"Right now we're training, making sure we're getting everything right," Carr told The Wheelhouse radio show. "As we get closer to it, I'll know better."
The primary difference between Carr's decision and McCarron's, of course, is that Carr already put his passing arm on display at the Reese's Senior Bowl in Mobile, Ala., whereas McCarron declined an invitation for medical reasons.

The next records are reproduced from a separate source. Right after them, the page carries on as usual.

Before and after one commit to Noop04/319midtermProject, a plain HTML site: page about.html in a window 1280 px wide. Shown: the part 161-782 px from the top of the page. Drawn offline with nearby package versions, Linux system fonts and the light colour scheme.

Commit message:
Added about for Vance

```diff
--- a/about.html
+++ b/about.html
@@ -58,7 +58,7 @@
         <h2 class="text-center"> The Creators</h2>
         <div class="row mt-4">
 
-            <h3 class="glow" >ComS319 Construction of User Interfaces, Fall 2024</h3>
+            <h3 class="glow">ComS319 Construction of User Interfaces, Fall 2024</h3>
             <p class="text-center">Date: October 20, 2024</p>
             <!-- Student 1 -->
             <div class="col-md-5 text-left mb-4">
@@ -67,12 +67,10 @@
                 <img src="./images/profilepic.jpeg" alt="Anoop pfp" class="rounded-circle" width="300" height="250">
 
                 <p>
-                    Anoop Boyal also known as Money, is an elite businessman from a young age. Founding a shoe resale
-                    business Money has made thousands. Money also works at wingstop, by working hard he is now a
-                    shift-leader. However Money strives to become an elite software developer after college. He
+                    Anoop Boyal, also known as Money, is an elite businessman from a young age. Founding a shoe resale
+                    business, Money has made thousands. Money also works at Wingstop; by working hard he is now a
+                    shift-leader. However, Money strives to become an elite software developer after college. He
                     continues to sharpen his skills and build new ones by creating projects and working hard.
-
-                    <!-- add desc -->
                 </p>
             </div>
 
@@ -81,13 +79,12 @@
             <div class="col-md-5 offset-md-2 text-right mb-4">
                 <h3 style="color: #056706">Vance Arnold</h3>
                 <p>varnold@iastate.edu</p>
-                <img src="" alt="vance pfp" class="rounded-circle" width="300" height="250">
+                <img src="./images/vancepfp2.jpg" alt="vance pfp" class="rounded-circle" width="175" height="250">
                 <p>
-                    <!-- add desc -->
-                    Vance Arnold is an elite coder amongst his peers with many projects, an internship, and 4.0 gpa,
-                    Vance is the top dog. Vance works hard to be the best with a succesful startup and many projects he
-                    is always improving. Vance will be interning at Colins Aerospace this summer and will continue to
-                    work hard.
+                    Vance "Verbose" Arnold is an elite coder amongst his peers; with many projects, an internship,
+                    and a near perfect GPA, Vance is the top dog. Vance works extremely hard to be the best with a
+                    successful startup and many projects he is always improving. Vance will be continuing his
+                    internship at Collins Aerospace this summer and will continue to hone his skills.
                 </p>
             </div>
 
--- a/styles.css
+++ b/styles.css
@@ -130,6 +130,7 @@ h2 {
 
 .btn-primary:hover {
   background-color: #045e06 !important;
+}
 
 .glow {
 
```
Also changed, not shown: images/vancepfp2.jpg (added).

Carr impressed with his showing in Mobile and ranked No. 1 among the six quarterbacks on hand, according to NFL Media analyst Daniel Jeremiah, and thus will have less to prove in Indianapolis at the combine.
"It's my first time going through it," he said. "I'm learning. ... When your agent and business manager and everybody works with you, and your brother's been through it, you have to listen to them because they've all been through this way more than you have."
Carr completed 7 of 12 passes for 45 yards and a touchdown in the Senior Bowl, although it was his performance during the practice week that helped solidify his draft position. That makes his decision and McCarron's very different. McCarron, appearing on the Dan Patrick radio show last week, cited the importance of timing with receivers as one reason why throwing at the combine might be a bad idea.
If McCarron chooses not to throw in Indianapolis, his only opportunity to throw for scouts before the draft would be Alabama's pro day next month, plus any private workouts he might schedule.